That Mitt Romney has flip-flopped on social issues in his attempt to pander to the conservative Republican base in order to win the Republican nomination for President is old news. Nonetheless, a story in today’s New York Times provides a nice description of how Romney’s position has:and has not:changed on lesbian and gay rights. For me, the most interesting part of the story was a description of how Romney dissuaded one of his sons from becoming a Democrat in the early 1990s (unfortunately, as we will see below, the exact year in which this conversation occurred was not more precisely specified).
Romney took his son through the differences between Republicans and Democrats, and he explicitly warned his son that, even though it is wrong to discriminate,”where Democrats are going, they’ll eventually want to extend marriage to gays.”This warning raises some serious questions about Romney’s attitudes toward lesbians and gay men.

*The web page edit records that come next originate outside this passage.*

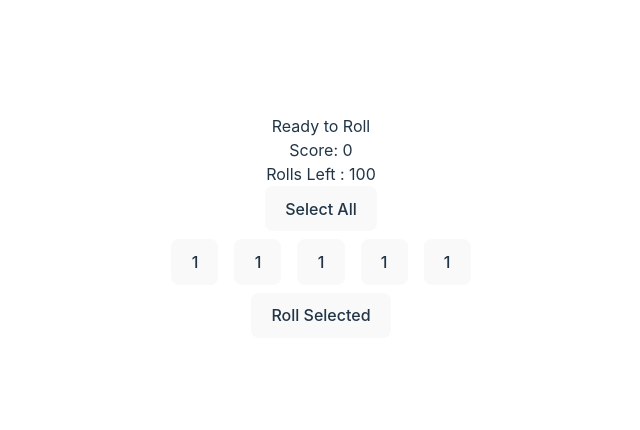
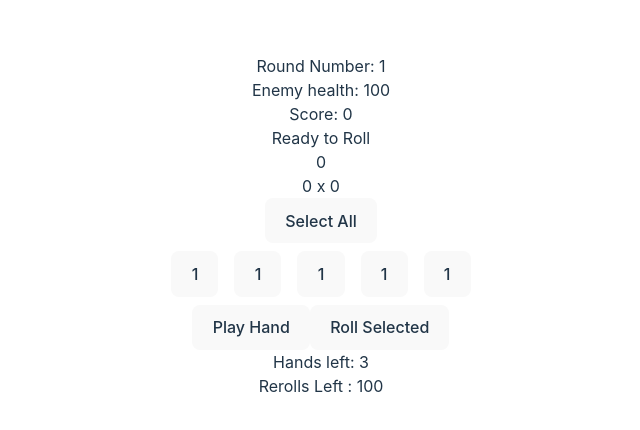
Before and after one commit to mynameisERL/savingthrow, a React (Vite) app: page / in a window 1280 px wide. Shown: the part 174-604 px from the top of the page, without its empty margins (319-959 px from the left). Built offline with nearby package versions, Linux system fonts and the light colour scheme.

Commit message:
feat: adding round class
adds some functionality around playing a hand and having your score be counted

```diff
--- /dev/null
+++ b/src/Classes/Round.ts
@@ -0,0 +1,36 @@
+import Hand from "./Hand";
+import { makeObservable, observable, action } from "mobx";
+
+class Round {
+  targetScore: number;
+  currentScore: number;
+  roundNumber: number;
+  handsLeft: number;
+  currentHand: Hand;
+
+  constructor(targetScore: number, roundNumber: number, handsLeft: number) {
+    this.targetScore = targetScore;
+    this.roundNumber = roundNumber;
+    this.handsLeft = handsLeft;
+    this.currentScore = 0;
+    this.currentHand = new Hand(5, 100);
+    makeObservable(this, {
+      targetScore: observable,
+      currentScore: observable,
+      roundNumber: observable,
+      handsLeft: observable,
+      currentHand: observable,
+      scoreHand: action,
+    });
+  }
+  scoreHand() {
+    const [chips, mult] = this.currentHand.scoreInfo.scoreTuple;
+    const score = chips * mult;
+    this.currentScore = score;
+
+    this.currentHand = new Hand(5, 100);
+    this.handsLeft--;
+  }
+}
+
+export default Round;
--- a/src/Components/HandTest.tsx
+++ b/src/Components/HandTest.tsx
@@ -1,13 +1,14 @@
 import { observer } from "mobx-react";
 
-import Hand from "../Classes/Hand";
 import { useState } from "react";
 import dab from "../assets/dab.gif";
 import Confetti from "react-confetti";
 import { useWindowSize } from "react-use";
+import Round from "../Classes/Round";
 
 const HandTest = observer(() => {
-  const [hand] = useState(() => new Hand(5, 100));
+  const [round] = useState(() => new Round(100, 1, 3));
+  const hand = round.currentHand;
   const { width, height } = useWindowSize();
   return (
     <div>
@@ -32,10 +33,17 @@ const HandTest = observer(() => {
             </div>
           </div>
         )}
-        <p>{hand.scoreInfo.handName}</p>
-        <p>Score: {hand.scoreInfo.baseValue}</p>
-        <p>Rolls Left : {hand.rollsLeft}</p>
       </section>
+
+      <p>Round Number: {round.roundNumber}</p>
+      <p>Enemy health: {round.targetScore}</p>
+      <p>Score: {round.currentScore}</p>
+      <p>{hand.scoreInfo.handName}</p>
+      <p>{hand.scoreInfo.baseValue}</p>
+      <p>
+        {hand.scoreInfo.scoreTuple[0]} x {hand.scoreInfo.scoreTuple[1]}
+      </p>
+
       <button
         onClick={() => {
           [0, 1, 2, 3, 4].forEach((i) => hand.selectDie(i));
@@ -71,12 +79,21 @@ const HandTest = observer(() => {
       </ul>
       <button
         onClick={() => {
+          round.scoreHand();
+        }}
+      >
+        Play Hand
+      </button>
+      <button
+        onClick={() => {
           hand.rollSelected();
           hand.calculateScore();
         }}
       >
         Roll Selected
       </button>
+      <p>Hands left: {round.handsLeft}</p>
+      <p>Rerolls Left : {hand.rollsLeft}</p>
     </div>
   );
 });
```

In the early 1990s, same-sex marriage was not the lightning rod issue that it is today because it did not even appear to be within the realm of possibility at that time. The first wave of litigation regarding same-sex marriage had occurred in the 1970s and had been entirely unsuccessful. As a result, the issue was largely dormant from then until 1993, when the Hawaii Supreme Court first raised the specter of legally-recognized same-sex relationships. This watershed was followed by the enactment of the federal Defense of Marriage Act in 1996, which, having been passed by a Republican Congress and signed by a Democratic President, was designed to ensure that any victory in Hawaii (which, in the end, was not to be) would be of limited effect. It was not until the end of the 1990s that we saw the first concrete step toward legally recognizing lesbian and gay relationships:when Vermont enacted its civil union regime in 1999.
This timeline raises an interesting question: Why was Romney so worried about same-sex marriage early in the 1990s when no one else was? Is this story merely self-serving revisionist history? Or, more troublingly, is it evidence that Romney’s dissembling actually occurred while he was governor of Massachusetts (as possibly evidenced in the New York Times story by the reference to a 1994 speech in which Romney allegedly called homosexuality”perverse”) and not now during the presidential campaign?
-Anthony C. Infanti